→ **Assignment**
Every line below that holds the string "will" should be copied out.

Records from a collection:
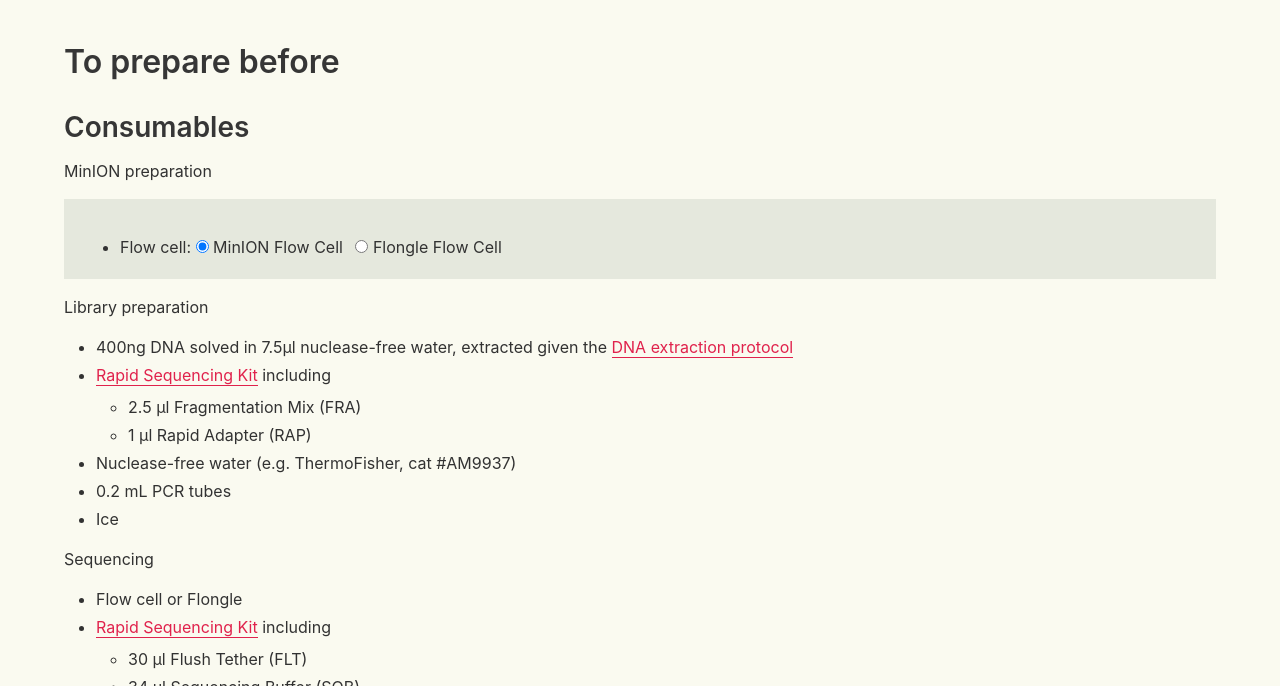
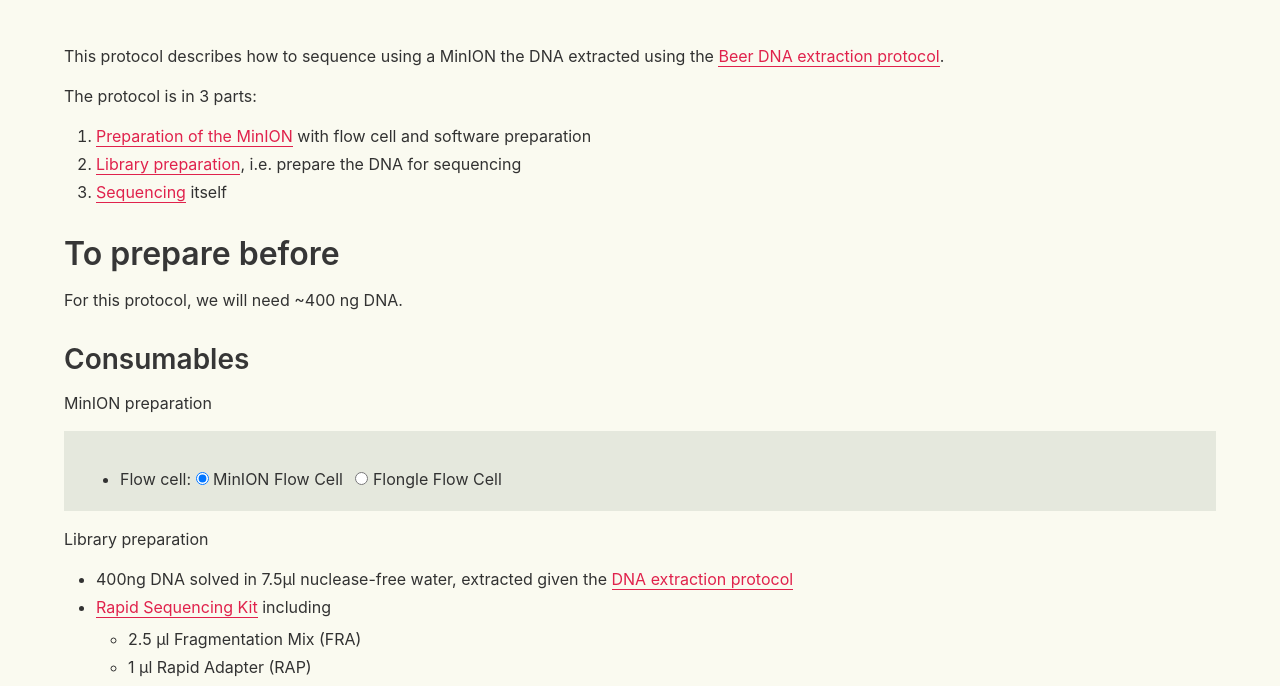
Before and after one commit to StreetScienceCommunity/StreetScienceCommunity.github.io, a Jekyll site: the page built from _protocols/beer-dna-sequencing.md, in a window 1280 px wide and 900 px high, scrolled down 420 px, cut to the strip 214-900 px from the top of the window. Built offline with Jekyll 4.4.1, drawn with Linux system fonts in a browser that asks for light colours; nearby versions of some CDN libraries; some of the changed text lies outside the part shown.

Commit message:
Fix requirements given use of minion / flongle

```diff
--- a/_protocols/beer-dna-sequencing.md
+++ b/_protocols/beer-dna-sequencing.md
@@ -5,7 +5,21 @@
 flowcell-select: true
 ---
 
+This protocol describes how to sequence using a MinION the DNA extracted using the [Beer DNA extraction protocol]({% link _protocols/beer-dna-extraction.md %}).
+
+The protocol is in 3 parts:
+
+1. [Preparation of the MinION](#minion-preparation) with flow cell and software preparation
+2. [Library preparation](#library-preparation), i.e. prepare the DNA for sequencing
+3. [Sequencing](#sequencing) itself
+
 # To prepare before
+
+For this protocol, we will need ~400 ng DNA.
+{: .minion}
+
+For this protocol, we will need ~200 ng DNA.
+{: .flongle}
 
 ## Consumables
 
@@ -17,34 +31,42 @@
 Library preparation
 
 {% include _protocols/beer-dna-sequencing/library-preparation-consumable.md  %}
+{: .requirements}
 
 Sequencing
 
 {% include _protocols/beer-dna-sequencing/sequencing-consumable.md  %}
+{: .requirements}
 
 ## Material
 
 MinION preparation
 
 {% include _protocols/beer-dna-sequencing/minion-preparation-material.md  %}
+{: .requirements}
 
 Library preparation
 
 {% include _protocols/beer-dna-sequencing/library-preparation-material.md  %}
+{: .requirements}
 
 Sequencing
 
 {% include _protocols/beer-dna-sequencing/sequencing-material.md  %}
+{: .requirements}
 
 # MinION preparation
 
 > Needed consumables:
 >
-> {% include _protocols/beer-dna-sequencing/minion-preparation-consumable.md  %}
+> - MinION Flow Cell
+> {: .minion}
+> - Flongle Flow Cell
+> {: .flongle}
 >
 > Needed material:
 >
-> {% include _protocols/beer-dna-sequencing/minion-preparation-material.md  %}
+{% include _protocols/beer-dna-sequencing/minion-preparation-material.md  %}
 {: .requirements}
 
 ## Installation and preparation of the Nanopore Software
@@ -111,11 +133,11 @@
 
 > Needed consumables:
 >
-> {% include _protocols/beer-dna-sequencing/library-preparation-consumable.md  %}
+{% include _protocols/beer-dna-sequencing/library-preparation-consumable.md %}
 >
 > Needed material:
 >
-> {% include _protocols/beer-dna-sequencing/library-preparation-material.md  %}
+{% include _protocols/beer-dna-sequencing/library-preparation-material.md %}
 {: .requirements}
 
 1. Mix the DNA by flicking the tube and spinning down briefly in a centrifuge, e.g. at 10 sec at 8000 RPM (use the "short" button on your centrifuge if available)
@@ -158,11 +180,11 @@
 
 > Needed consumables:
 >
-> {% include _protocols/beer-dna-sequencing/sequencing-consumable.md  %}
+{% include _protocols/beer-dna-sequencing/sequencing-consumable.md  %}
 >
 > Needed material:
 >
-> {% include _protocols/beer-dna-sequencing/sequencing-material.md  %}
+{% include _protocols/beer-dna-sequencing/sequencing-material.md  %}
 {: .requirements}
 
 1. Prepare the reagents
```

→ **Solution for this exercise**
+For this protocol, we will need ~400 ng DNA.
+For this protocol, we will need ~200 ng DNA.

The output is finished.